Today is International Women's Day - an occasion for people from all over the world to mark the contributions women make and a time to call for greater equality for women in society.
On this "Women's Day" I just finished reading an article featuring a group of nuns who work at the Vatican lamenting over there fact that they are treated as less than second-class citizens by the powerful men who govern the Roman Catholic Church. One of the women who was interviewed noted, "When the priests and bishops pass us in the hallways, they act as if we are invisible."
I've been thinking about that nun's comment. It seems to me that when it comes to religions in general, and Western religion in particular, women's voices are rarely heard. When the sacred stories are told from generation to generation, it's as if the women are invisible.
In the Hebrew scriptures we hear stories about Abraham or Moses but we almost never hear the story of Abraham's wife Sara or Moses' big sister Miriam, and the fact is that without Sarah there is no story of Abraham and Moses would have done nothing without the influence and guidance of his sister.
The voices of women rang loud and clear back in Biblical times but those voices have been muted over the ages, barely even heard in our own times.
In the Christian Gospels, the disciples we hear about are all men - Peter and Paul, the 12 male apostles whose statues have adorned churches throughout Christendom. But the truth is that Jesus also gathered together women into his band of disciples. In fact it was even somewhat scandalous that Jesus dared to call on women to be his trusted followers. Women were treated as "property" in the patriarchal culture of Jesus' day, and so it was a radical move to include them as disciples right alongside and equal to the men.
In the Gospel stories about the resurrection, it was Jesus' female disciples who were the first to see the empty tomb. Mary Magdalene and not Peter may indeed have been the leader of the disciples after Jesus' mission on earth was completed; and without the support, influence and resources of some powerful women of the day there would have been no ancient Christian church.
As time went on the men got scared of the influence of these strong, noble women, fearing that the women would usurp their rightful male role.
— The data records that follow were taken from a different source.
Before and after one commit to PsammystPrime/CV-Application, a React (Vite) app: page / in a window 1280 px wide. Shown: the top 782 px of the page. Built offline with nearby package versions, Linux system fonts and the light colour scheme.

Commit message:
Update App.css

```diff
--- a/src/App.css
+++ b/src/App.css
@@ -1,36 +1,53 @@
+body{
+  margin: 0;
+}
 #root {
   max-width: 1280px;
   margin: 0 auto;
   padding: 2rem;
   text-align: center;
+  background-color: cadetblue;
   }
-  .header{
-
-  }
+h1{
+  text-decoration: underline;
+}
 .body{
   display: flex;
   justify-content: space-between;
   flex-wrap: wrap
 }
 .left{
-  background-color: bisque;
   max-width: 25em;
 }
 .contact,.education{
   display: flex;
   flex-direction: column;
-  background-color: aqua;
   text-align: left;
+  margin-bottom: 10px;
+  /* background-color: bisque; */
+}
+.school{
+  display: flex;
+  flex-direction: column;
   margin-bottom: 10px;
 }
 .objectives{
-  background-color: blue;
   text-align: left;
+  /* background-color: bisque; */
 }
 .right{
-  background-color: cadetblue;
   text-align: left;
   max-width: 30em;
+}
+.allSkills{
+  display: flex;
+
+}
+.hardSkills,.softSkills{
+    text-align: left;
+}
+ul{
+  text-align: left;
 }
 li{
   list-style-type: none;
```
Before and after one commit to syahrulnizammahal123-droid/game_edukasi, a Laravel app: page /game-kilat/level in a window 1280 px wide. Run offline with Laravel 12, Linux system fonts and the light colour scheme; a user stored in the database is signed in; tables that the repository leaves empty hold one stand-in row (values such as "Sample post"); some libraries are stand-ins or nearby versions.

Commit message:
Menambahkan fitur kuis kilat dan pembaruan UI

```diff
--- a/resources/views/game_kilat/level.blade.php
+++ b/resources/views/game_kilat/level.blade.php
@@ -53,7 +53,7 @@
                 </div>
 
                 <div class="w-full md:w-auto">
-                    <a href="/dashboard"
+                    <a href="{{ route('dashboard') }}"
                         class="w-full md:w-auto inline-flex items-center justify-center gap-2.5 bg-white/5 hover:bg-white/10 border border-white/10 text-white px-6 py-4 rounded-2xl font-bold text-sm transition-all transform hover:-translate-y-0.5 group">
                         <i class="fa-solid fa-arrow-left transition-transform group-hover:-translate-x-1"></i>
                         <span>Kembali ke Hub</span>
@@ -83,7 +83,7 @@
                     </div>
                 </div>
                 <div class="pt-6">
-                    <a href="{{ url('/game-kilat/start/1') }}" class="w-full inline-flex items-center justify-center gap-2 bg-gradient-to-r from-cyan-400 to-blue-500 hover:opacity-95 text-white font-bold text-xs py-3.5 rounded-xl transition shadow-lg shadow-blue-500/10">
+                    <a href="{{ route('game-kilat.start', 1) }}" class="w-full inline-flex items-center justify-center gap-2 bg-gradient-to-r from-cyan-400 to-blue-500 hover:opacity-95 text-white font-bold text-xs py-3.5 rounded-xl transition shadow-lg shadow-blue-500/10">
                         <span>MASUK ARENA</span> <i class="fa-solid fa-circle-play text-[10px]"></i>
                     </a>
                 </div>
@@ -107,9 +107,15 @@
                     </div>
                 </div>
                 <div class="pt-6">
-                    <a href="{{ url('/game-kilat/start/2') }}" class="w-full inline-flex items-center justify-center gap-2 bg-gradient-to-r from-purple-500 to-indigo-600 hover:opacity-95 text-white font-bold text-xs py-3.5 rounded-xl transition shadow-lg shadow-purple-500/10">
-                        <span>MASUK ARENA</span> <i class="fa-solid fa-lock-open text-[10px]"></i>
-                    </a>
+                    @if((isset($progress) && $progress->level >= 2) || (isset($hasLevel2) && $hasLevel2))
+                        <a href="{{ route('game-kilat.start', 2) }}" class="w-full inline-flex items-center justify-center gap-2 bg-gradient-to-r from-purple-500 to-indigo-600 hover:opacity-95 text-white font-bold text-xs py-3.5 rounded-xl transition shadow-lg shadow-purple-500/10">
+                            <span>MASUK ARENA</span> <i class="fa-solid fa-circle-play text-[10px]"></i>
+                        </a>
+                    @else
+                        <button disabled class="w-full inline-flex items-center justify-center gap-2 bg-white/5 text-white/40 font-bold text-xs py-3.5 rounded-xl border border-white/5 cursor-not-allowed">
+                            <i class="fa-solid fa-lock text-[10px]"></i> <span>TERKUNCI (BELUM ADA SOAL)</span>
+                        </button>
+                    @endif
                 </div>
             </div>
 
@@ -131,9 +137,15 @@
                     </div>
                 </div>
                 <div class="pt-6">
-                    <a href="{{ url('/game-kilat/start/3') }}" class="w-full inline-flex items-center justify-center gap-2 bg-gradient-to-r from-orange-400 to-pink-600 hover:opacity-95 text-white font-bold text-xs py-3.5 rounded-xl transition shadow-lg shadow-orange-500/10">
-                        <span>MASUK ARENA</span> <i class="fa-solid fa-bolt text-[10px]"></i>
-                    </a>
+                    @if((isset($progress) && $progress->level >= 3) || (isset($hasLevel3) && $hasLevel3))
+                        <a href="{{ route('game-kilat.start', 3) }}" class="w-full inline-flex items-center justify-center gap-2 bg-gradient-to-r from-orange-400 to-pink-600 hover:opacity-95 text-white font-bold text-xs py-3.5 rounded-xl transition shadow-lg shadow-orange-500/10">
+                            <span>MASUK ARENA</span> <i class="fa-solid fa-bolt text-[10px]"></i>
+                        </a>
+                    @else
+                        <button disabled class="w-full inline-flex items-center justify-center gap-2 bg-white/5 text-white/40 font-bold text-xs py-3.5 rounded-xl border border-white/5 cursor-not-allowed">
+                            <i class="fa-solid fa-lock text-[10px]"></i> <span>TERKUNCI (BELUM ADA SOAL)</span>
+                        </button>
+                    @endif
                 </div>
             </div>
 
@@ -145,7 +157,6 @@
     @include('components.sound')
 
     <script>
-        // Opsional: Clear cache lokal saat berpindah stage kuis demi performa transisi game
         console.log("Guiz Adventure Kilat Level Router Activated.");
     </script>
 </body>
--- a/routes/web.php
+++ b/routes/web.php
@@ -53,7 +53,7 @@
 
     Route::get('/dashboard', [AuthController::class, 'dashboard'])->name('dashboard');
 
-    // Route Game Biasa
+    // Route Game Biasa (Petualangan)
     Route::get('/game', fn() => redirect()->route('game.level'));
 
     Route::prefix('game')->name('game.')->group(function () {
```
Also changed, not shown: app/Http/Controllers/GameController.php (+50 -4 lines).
And so the women's stories were suppressed, their voices were muted - today we barely know about them in our own times.
As I see it, so many images and pictures of "God" are so masculine and male-oriented because the clear strong voices of women have been been so muted over time.
We imagine "God" as an almighty father and a powerful king and forget that the Bible also depicts "God" as the tender mother who never forgets her children or that "God" is like the mother hen hovering over her brood with an abiding protective presence.
In my own spiritual journey, those feminine images of "God" are far more appealing and evocative than the masculine depictions.
So on this International Women's Day I want to celebrate and to hear again the strong clear voices of women - women from the past who have helped point the "way" - women in the present who are wise and holy guides.